- 4 Farage says he can dodge US travel ban because he's a 'journalist'
- 5 Poll puts Labour on highest level of support since 2014
- 6 Question Time: Tory minister told 'diverse' cabinet doesn't erase race issues in party
- 7 Former Labour MP tells Jeremy Corbyn to retire after being suspended from party
- 8 Poll: Most Britons think Labour was right to suspend Jeremy Corbyn
- 9 Poll finds Boris Johnson key factor for Scots backing independence
- 10 Nigel Farage places £10,000 bet on Donald Trump to win second White House term
The Liberal Democrats have made some major policy announcements on renewable energy, mental health and the £50 billion 'Remain bonus'. Although these policies are ambitious and appropriate, they lack a broader foundational narrative. This can and must change.

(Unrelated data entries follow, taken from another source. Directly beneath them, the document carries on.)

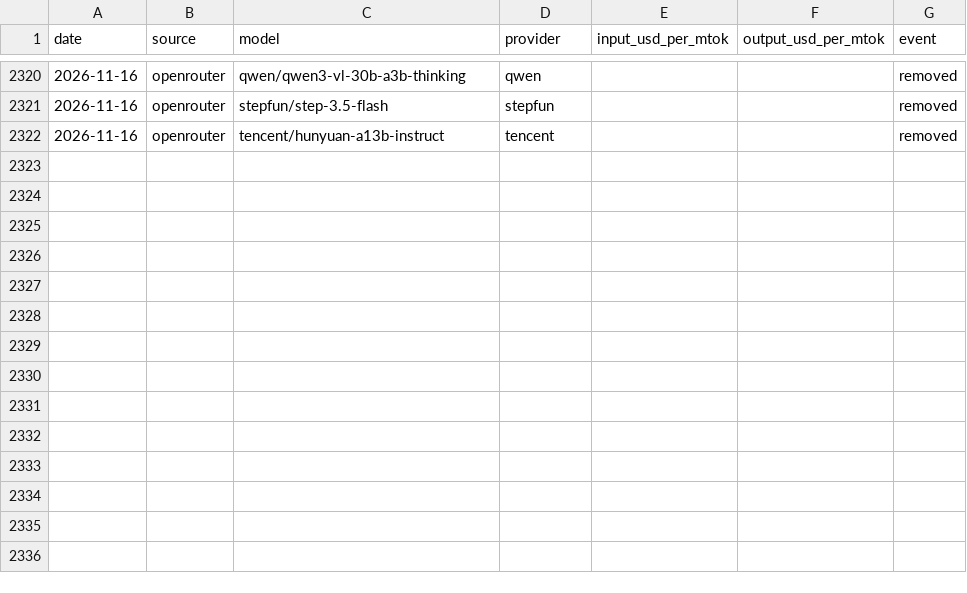
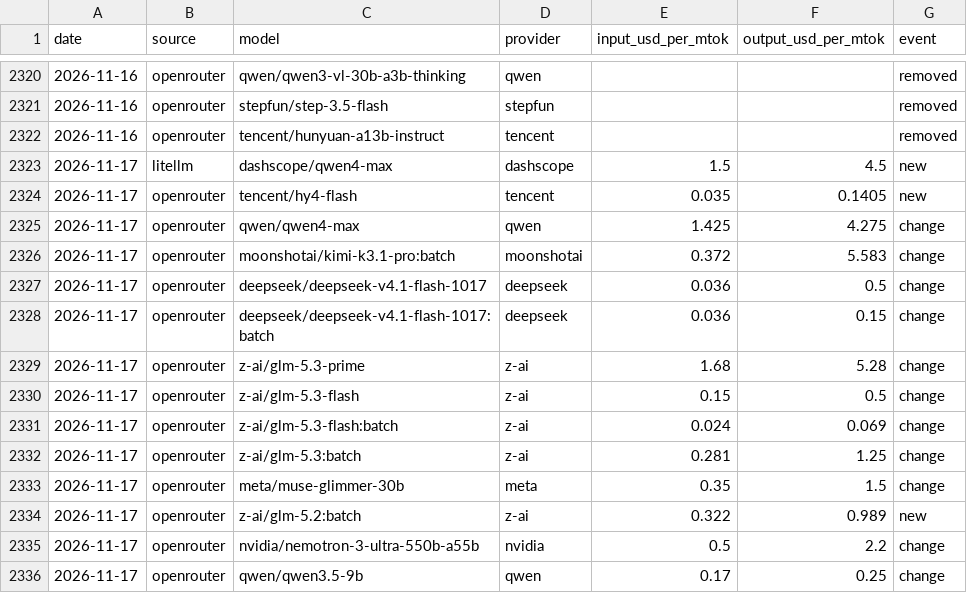
Before and after one commit to JamieCladeHo/myClaude-backup, a CSV file: docs/data/llm/price_changes.csv, drawn as a sheet; only a part is shown, gaps mark what is left out.

```diff
--- a/docs/data/llm/price_changes.csv
+++ b/docs/data/llm/price_changes.csv
@@ -2322 +2322,15 @@ date,source,model,provider,input_usd_per_mtok,output_usd_per_mtok,event
 2026-11-16,openrouter,tencent/hunyuan-a13b-instruct,tencent,,,removed
+2026-11-17,litellm,dashscope/qwen4-max,dashscope,1.5,4.5,new
+2026-11-17,openrouter,tencent/hy4-flash,tencent,0.035,0.1405,new
+2026-11-17,openrouter,qwen/qwen4-max,qwen,1.425,4.275,change
+2026-11-17,openrouter,moonshotai/kimi-k3.1-pro:batch,moonshotai,0.372,5.583,change
+2026-11-17,openrouter,deepseek/deepseek-v4.1-flash-1017,deepseek,0.036,0.5,change
+2026-11-17,openrouter,deepseek/deepseek-v4.1-flash-1017:batch,deepseek,0.036,0.15,change
+2026-11-17,openrouter,z-ai/glm-5.3-prime,z-ai,1.68,5.28,change
+2026-11-17,openrouter,z-ai/glm-5.3-flash,z-ai,0.15,0.5,change
+2026-11-17,openrouter,z-ai/glm-5.3-flash:batch,z-ai,0.024,0.069,change
+2026-11-17,openrouter,z-ai/glm-5.3:batch,z-ai,0.281,1.25,change
+2026-11-17,openrouter,meta/muse-glimmer-30b,meta,0.35,1.5,change
+2026-11-17,openrouter,z-ai/glm-5.2:batch,z-ai,0.322,0.989,new
+2026-11-17,openrouter,nvidia/nemotron-3-ultra-550b-a55b,nvidia,0.5,2.2,change
+2026-11-17,openrouter,qwen/qwen3.5-9b,qwen,0.17,0.25,change
```
Also changed, not shown: docs/data/compute/cpu_generations.csv, docs/data/compute/cpu_index.csv, 7 other files.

As internationalists, the Lib Dems have long had a difficult relationship with the language of patriotism as it is left often to the abuse of the far-right. But it is time the centre takes back control of what it means to be British.
The right believe we should be proud of being British. As Lib Dems, we too are proud of our citizenship, but have a plan to make our citizenship count for something by helping people start a business, raise a family and develop

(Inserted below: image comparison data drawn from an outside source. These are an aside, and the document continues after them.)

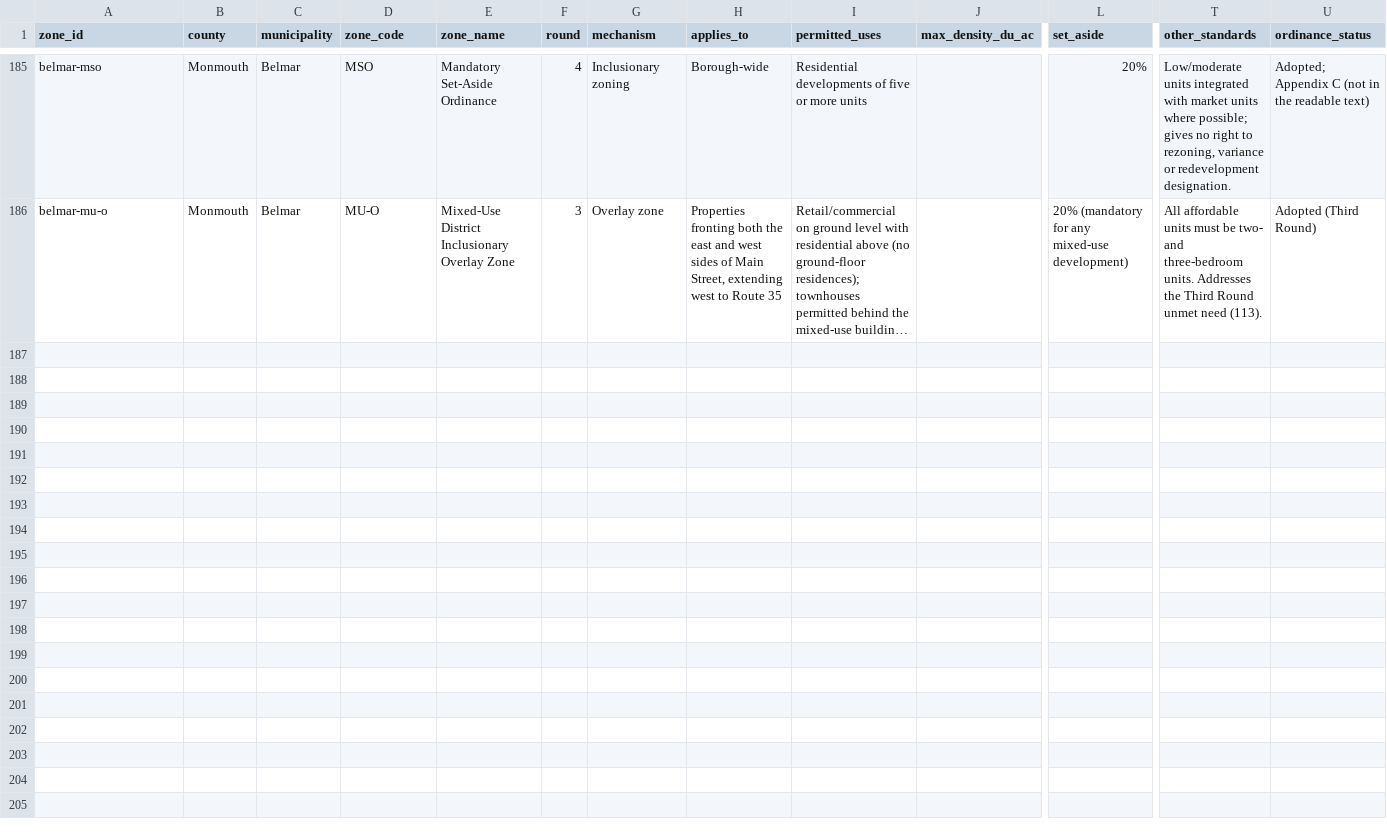
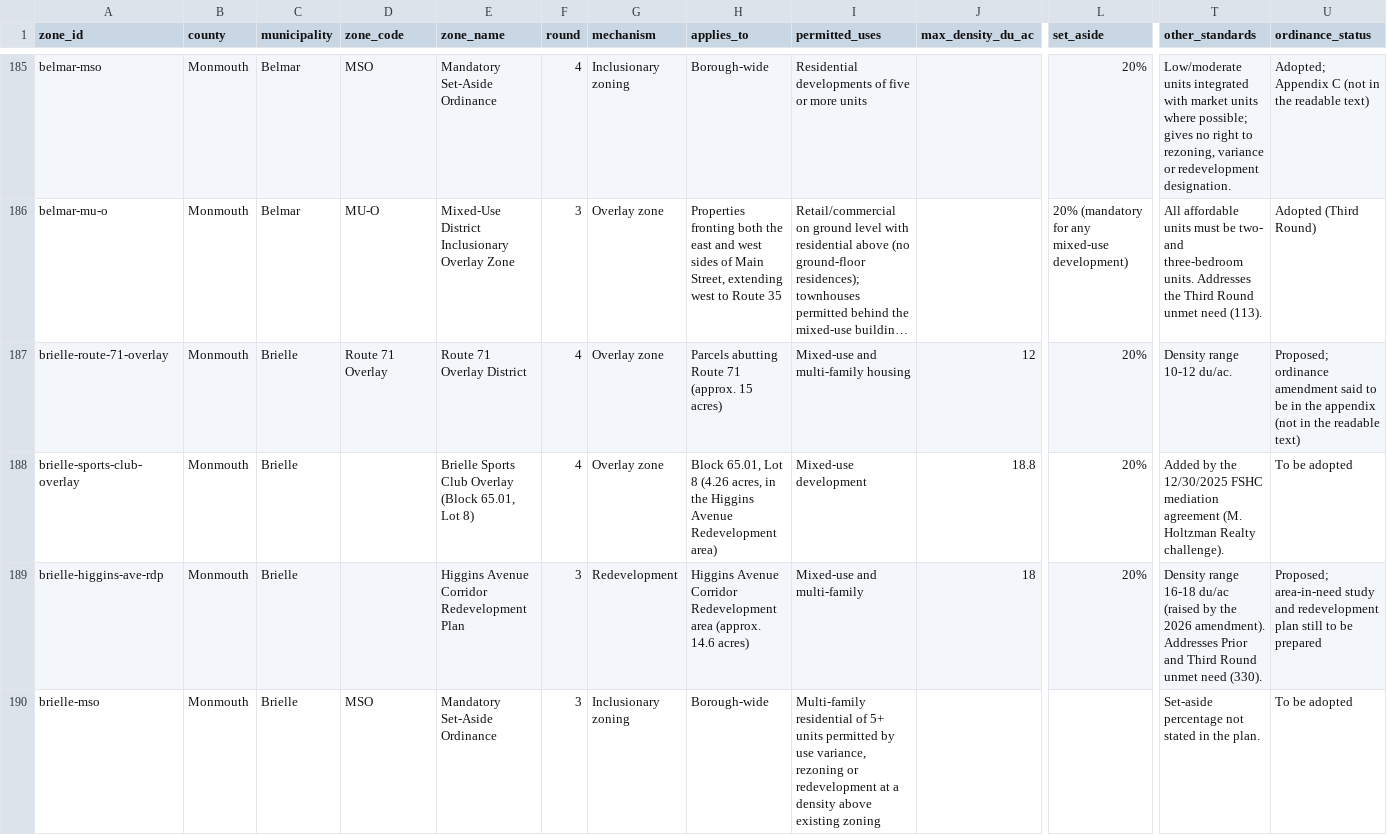
Before and after one commit to nickrogers280-coder/nj-round4-map, a CSV file: data/zones.csv, drawn as a sheet; only a part is shown, gaps mark what is left out; long unchanged cells end in …; rows hold the shown columns only; the diff names each change by its address in the sheet, - before the commit and + after, or states it on an @@ line.

```diff
--- a/data/zones.csv
+++ b/data/zones.csv
+row 187: brielle-route-71-overlay | Monmouth | Brielle | Route 71 Overlay | Route 71 Overlay District | 4 | Overlay zone | Parcels abutting Route 71 (approx. 15 acres) | Mixed-use and multi-family housing | 12 | 20% | Density range 10-12 du/ac. | Proposed; ordinance amendment said to be in the appendix (not in the readable text)
+row 188: brielle-sports-club-overlay | Monmouth | Brielle |  | Brielle Sports Club Overlay (Block 65.01, Lot 8) | 4 | Overlay zone | Block 65.01, Lot 8 (4.26 acres, in the Higgins Avenue Redevelopment area) | Mixed-use development | 18.8 | 20% | Added by the 12/30/2025 FSHC mediation agreement (M. Holtzman Realty challenge). | To be adopted
+row 189: brielle-higgins-ave-rdp | Monmouth | Brielle |  | Higgins Avenue Corridor Redevelopment Plan | 3 | Redevelopment | Higgins Avenue Corridor Redevelopment area (approx. 14.6 acres) | Mixed-use and multi-family | 18 | 20% | Density range 16-18 du/ac (raised by the 2026 amendment). Addresses Prior and Third Round unmet need (330). | Proposed; area-in-need study and redevelopment plan still to be prepared
+row 190: brielle-mso | Monmouth | Brielle | MSO | Mandatory Set-Aside Ordinance | 3 | Inclusionary zoning | Borough-wide | Multi-family residential of 5+ units permitted by use variance, rezoning or redevelopment at a density above existing zoning |  |  | Set-aside percentage not stated in the plan. | To be adopted
```
Also changed, not shown: data/extraction_log.csv, data/sites.csv.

new skill sets and hobbies. The right see patriotism as an emotion, but as Lib Dems, we know patriotism as action.
There is therefore, universal interest in strengthening the role and meaning of citizenship. Expanding the capabilities of the citizen is at the heart of our liberal message. We must be clearer on this.
Tom Parkin, Sheffield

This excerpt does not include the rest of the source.